• [TRY IT]
Write out precisely the lines beginning with the line that contains "B[Form 2 - Risk Model] --> C" and ending with the last line of the entries, and no other lines.

• [DATA FOR PROCESSING]
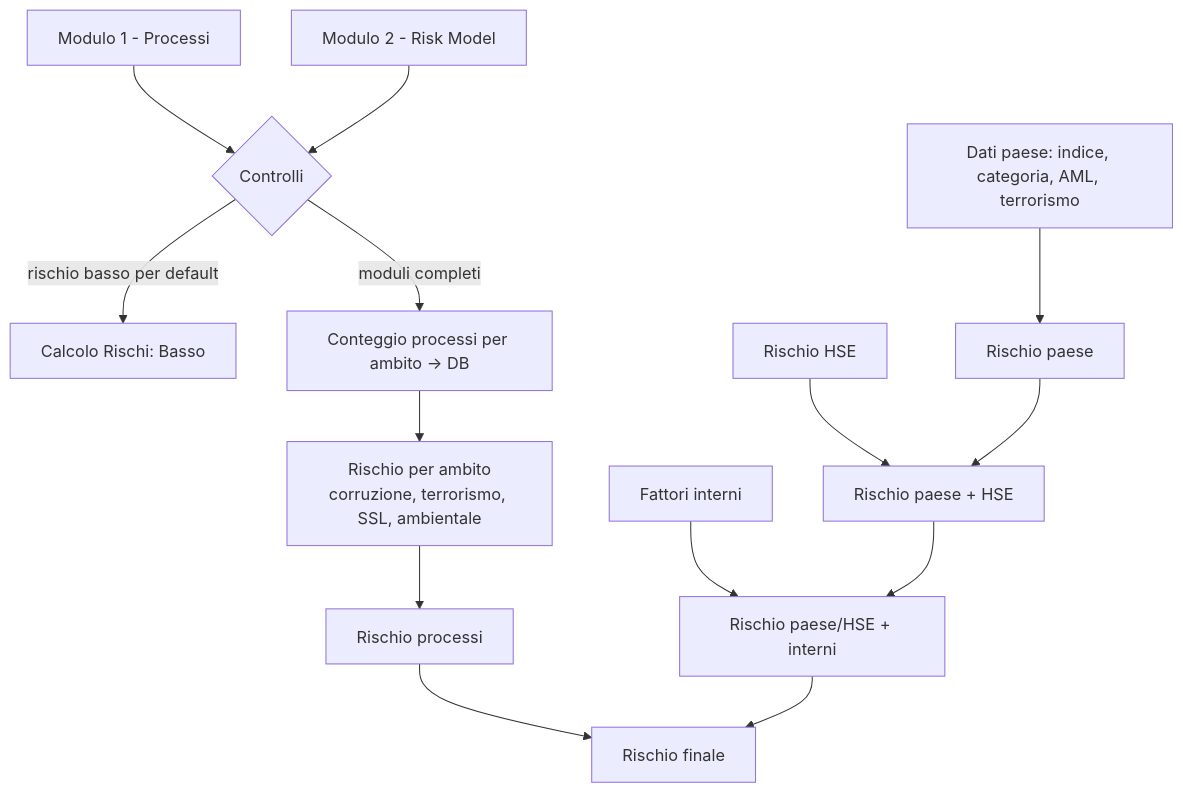
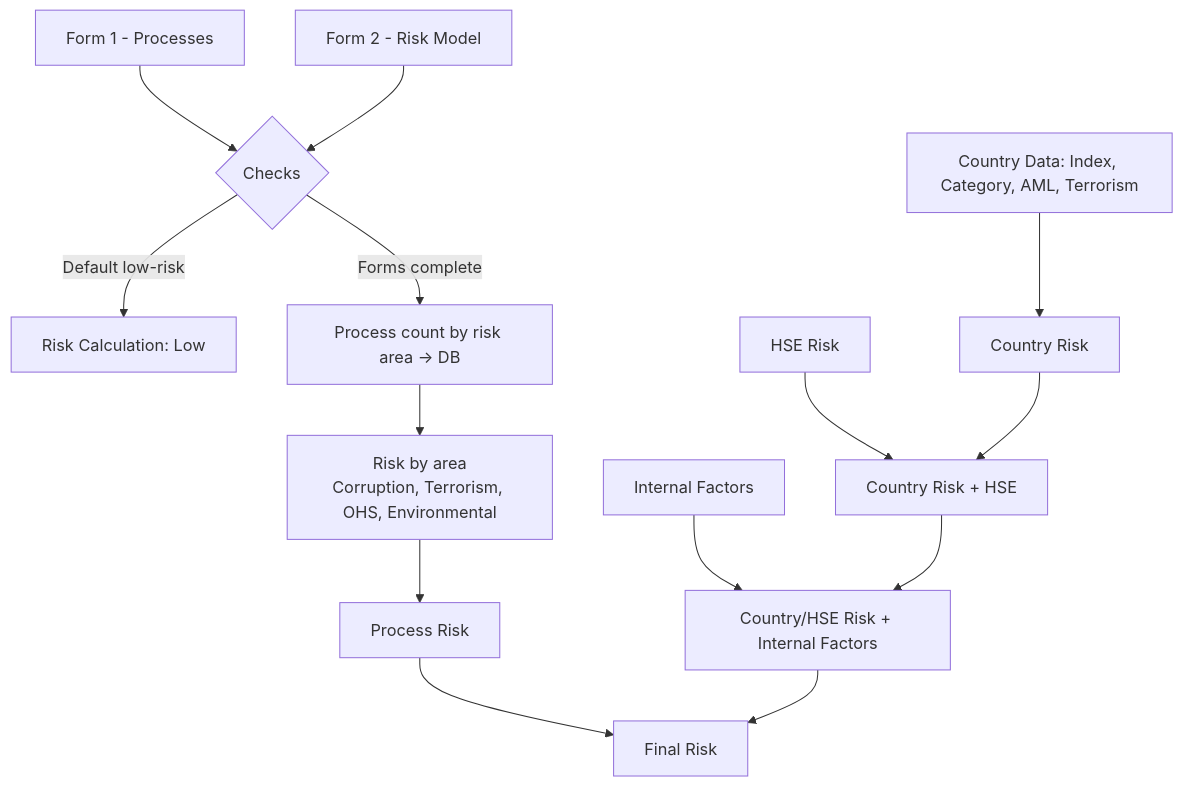
Before and after one commit to caporz/Healthcare-Process-Automation: the diagram in Clusterizzazione-rischio/README.md, drawn with Mermaid. The commit also changed other lines of this file, not shown here.

````diff
--- a/Clusterizzazione-rischio/README.md
+++ b/Clusterizzazione-rischio/README.md
@@ -20,16 +20,16 @@
 ```mermaid
 flowchart TD
-    A[Modulo 1 - Processi] --> C{Controlli}
-    B[Modulo 2 - Risk Model] --> C
-    C -->|rischio basso per default| P[Calcolo Rischi: Basso]
-    C -->|moduli completi| D[Conteggio processi per ambito -> DB]
-    D --> E[Rischio per ambito<br/>corruzione, terrorismo, SSL, ambientale]
-    E --> F[Rischio processi]
-    G[Dati paese: indice, categoria, AML, terrorismo] --> H[Rischio paese]
-    I[Rischio HSE] --> J[Rischio paese + HSE]
+    A[Form 1 - Processes] --> C{Checks}
+    B[Form 2 - Risk Model] --> C
+    C -->|Default low-risk| P[Risk Calculation: Low]
+    C -->|Forms complete| D[Process count by risk area -> DB]
+    D --> E[Risk by area<br/>Corruption, Terrorism, OHS, Environmental]
+    E --> F[Process Risk]
+    G[Country Data: Index, Category, AML, Terrorism] --> H[Country Risk]
+    I[HSE Risk] --> J[Country Risk + HSE]
     H --> J
-    K[Fattori interni] --> L[Rischio paese/HSE + interni]
+    K[Internal Factors] --> L[Country/HSE Risk + Internal Factors]
     J --> L
-    F --> M[Rischio finale]
+    F --> M[Final Risk]
     L --> M
 ```
````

• [EXERCISE ANSWER]
+    B[Form 2 - Risk Model] --> C
+    C -->|Default low-risk| P[Risk Calculation: Low]
+    C -->|Forms complete| D[Process count by risk area -> DB]
+    D --> E[Risk by area<br/>Corruption, Terrorism, OHS, Environmental]
+    E --> F[Process Risk]
+    G[Country Data: Index, Category, AML, Terrorism] --> H[Country Risk]
+    I[HSE Risk] --> J[Country Risk + HSE]
     H --> J
-    K[Fattori interni] --> L[Rischio paese/HSE + interni]
+    K[Internal Factors] --> L[Country/HSE Risk + Internal Factors]
     J --> L
-    F --> M[Rischio finale]
+    F --> M[Final Risk]
     L --> M
 ```
````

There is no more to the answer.